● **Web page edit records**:
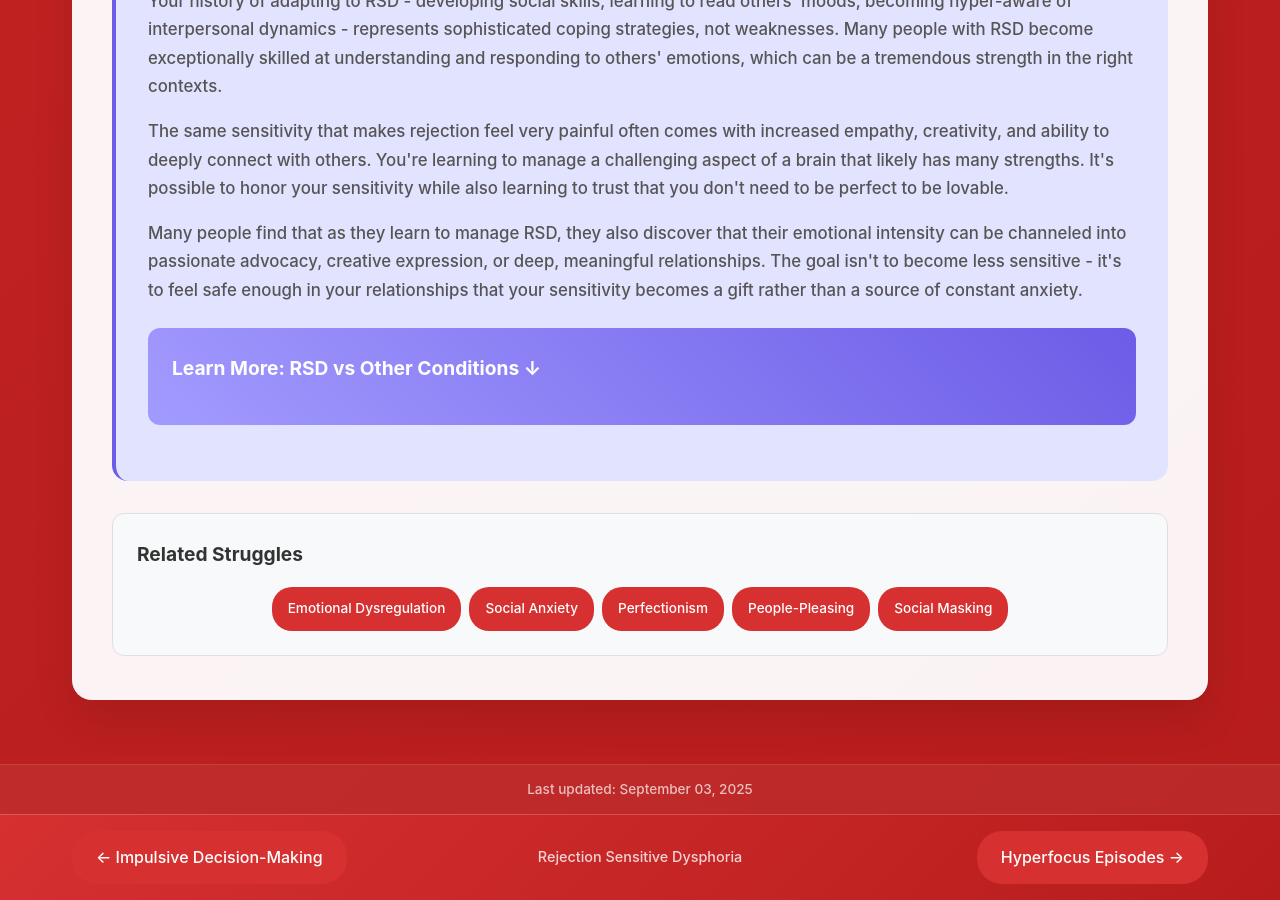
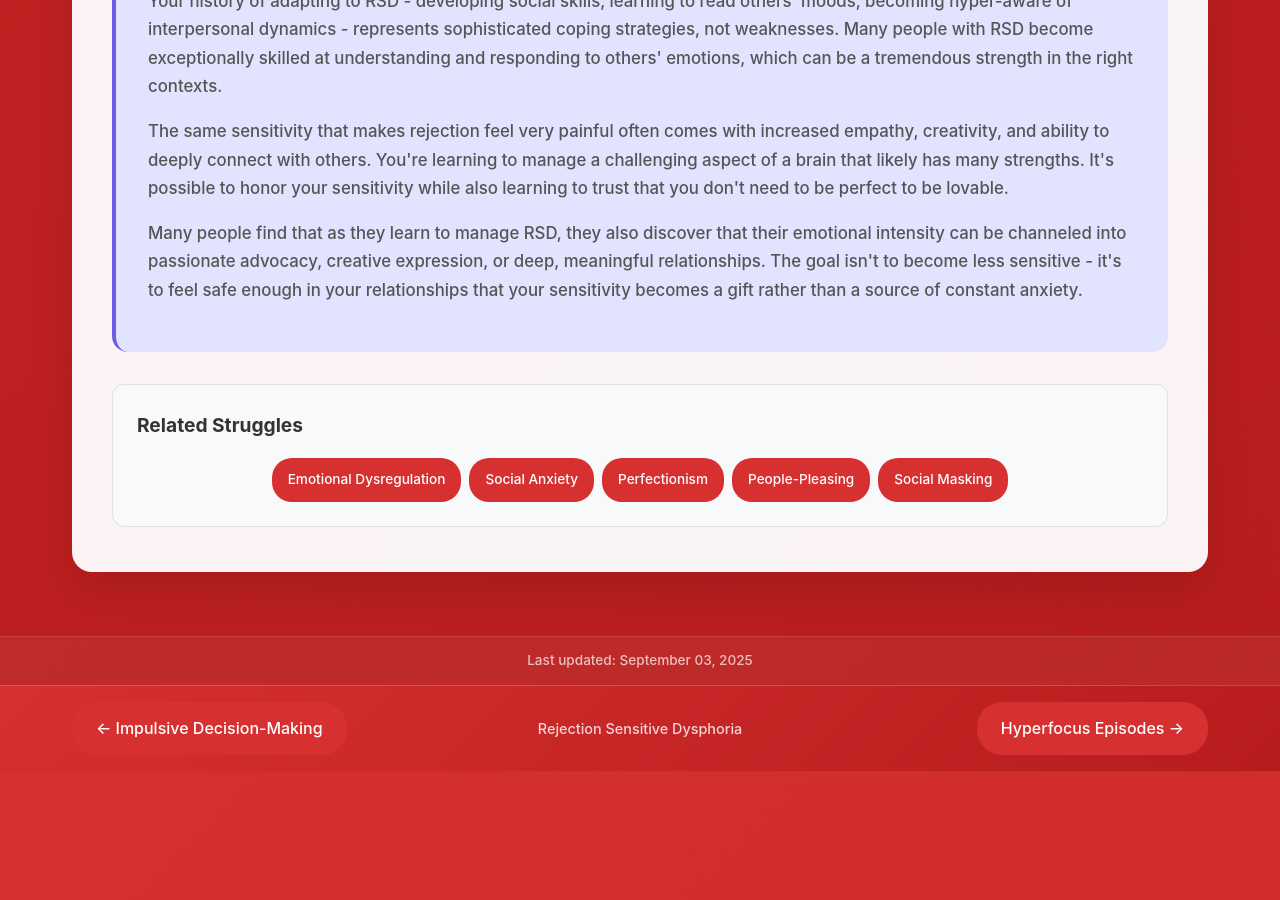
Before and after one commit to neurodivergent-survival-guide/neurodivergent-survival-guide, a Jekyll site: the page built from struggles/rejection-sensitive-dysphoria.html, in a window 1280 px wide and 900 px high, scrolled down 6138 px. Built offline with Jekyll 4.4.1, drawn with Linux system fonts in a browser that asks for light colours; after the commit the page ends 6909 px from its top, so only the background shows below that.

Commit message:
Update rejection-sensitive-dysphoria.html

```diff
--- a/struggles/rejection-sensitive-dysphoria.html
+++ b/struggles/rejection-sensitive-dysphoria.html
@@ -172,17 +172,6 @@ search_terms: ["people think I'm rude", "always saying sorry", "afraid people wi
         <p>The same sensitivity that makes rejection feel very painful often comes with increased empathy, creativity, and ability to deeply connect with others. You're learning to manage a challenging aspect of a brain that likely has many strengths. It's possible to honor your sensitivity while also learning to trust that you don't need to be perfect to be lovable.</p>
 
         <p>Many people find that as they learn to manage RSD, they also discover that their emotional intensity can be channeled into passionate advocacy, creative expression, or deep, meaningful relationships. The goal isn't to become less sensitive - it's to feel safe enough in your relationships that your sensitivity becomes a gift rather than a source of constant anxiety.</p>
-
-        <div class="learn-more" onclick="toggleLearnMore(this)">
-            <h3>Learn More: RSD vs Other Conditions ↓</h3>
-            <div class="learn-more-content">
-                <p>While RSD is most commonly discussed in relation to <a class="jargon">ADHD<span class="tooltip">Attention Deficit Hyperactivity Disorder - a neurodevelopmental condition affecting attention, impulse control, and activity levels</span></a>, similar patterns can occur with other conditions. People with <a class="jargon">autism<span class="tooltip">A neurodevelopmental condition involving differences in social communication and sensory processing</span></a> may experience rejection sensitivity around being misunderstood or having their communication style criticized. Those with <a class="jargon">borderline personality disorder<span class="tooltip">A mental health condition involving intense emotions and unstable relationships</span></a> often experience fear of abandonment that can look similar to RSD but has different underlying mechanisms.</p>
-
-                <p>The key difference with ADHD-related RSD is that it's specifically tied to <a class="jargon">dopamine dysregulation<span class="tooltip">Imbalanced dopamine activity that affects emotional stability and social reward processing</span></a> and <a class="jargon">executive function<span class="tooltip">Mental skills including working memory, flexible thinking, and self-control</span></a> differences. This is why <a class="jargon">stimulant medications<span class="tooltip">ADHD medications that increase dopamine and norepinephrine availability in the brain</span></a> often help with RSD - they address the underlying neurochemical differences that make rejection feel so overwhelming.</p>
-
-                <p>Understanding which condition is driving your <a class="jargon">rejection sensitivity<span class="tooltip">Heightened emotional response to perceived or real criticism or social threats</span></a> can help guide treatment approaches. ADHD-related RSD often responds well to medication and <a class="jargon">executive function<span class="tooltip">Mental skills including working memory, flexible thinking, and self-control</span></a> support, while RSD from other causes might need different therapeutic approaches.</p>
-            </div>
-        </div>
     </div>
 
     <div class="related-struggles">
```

---

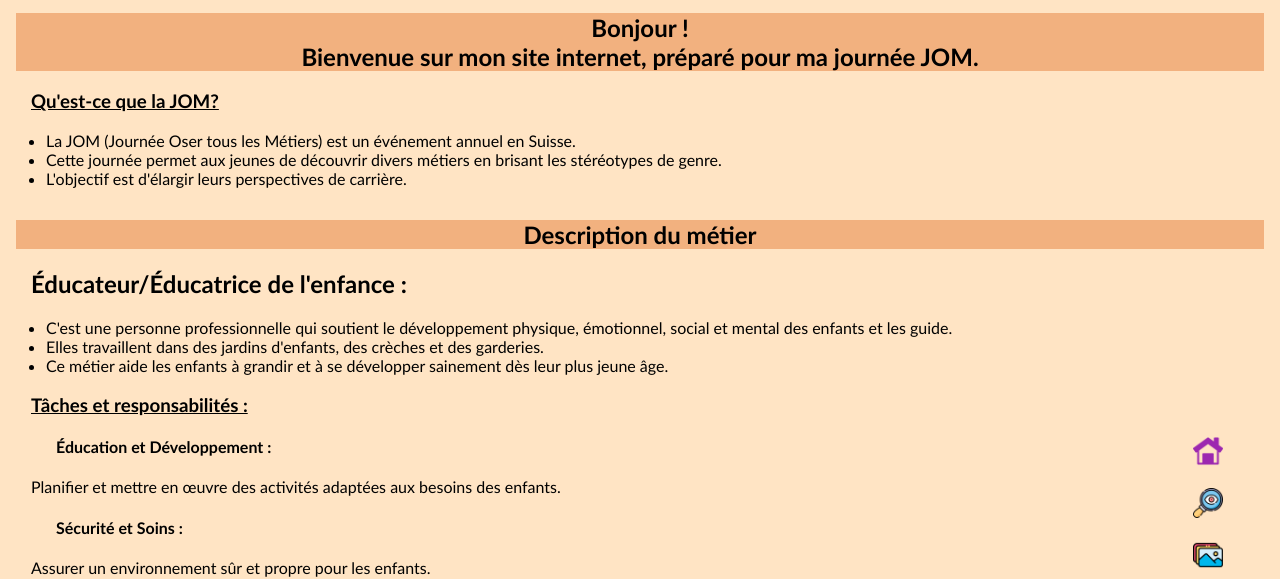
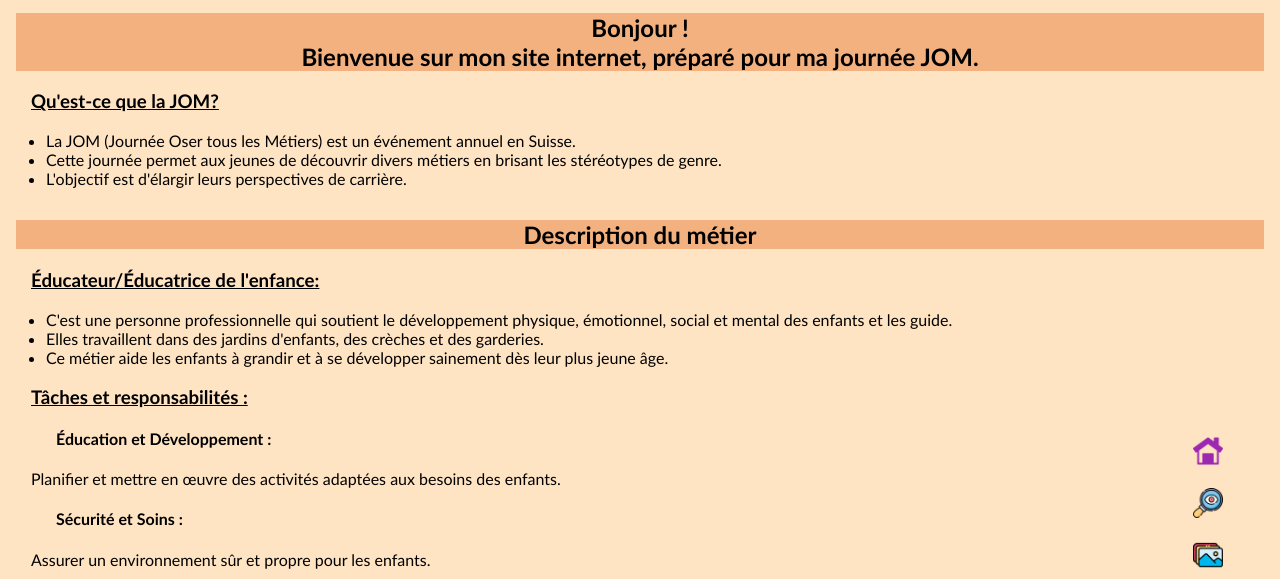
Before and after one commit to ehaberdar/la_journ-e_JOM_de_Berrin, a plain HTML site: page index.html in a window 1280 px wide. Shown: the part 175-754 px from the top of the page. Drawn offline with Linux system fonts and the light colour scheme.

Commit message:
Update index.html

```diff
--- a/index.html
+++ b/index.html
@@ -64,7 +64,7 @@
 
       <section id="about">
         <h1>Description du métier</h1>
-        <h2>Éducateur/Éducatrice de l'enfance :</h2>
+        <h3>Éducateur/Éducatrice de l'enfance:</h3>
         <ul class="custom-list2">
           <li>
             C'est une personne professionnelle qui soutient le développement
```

● **What is expected**: Every line above that includes the string "Éducatrice" needs to be copied.

● **Completed exercise**:
-        <h2>Éducateur/Éducatrice de l'enfance :</h2>
+        <h3>Éducateur/Éducatrice de l'enfance:</h3>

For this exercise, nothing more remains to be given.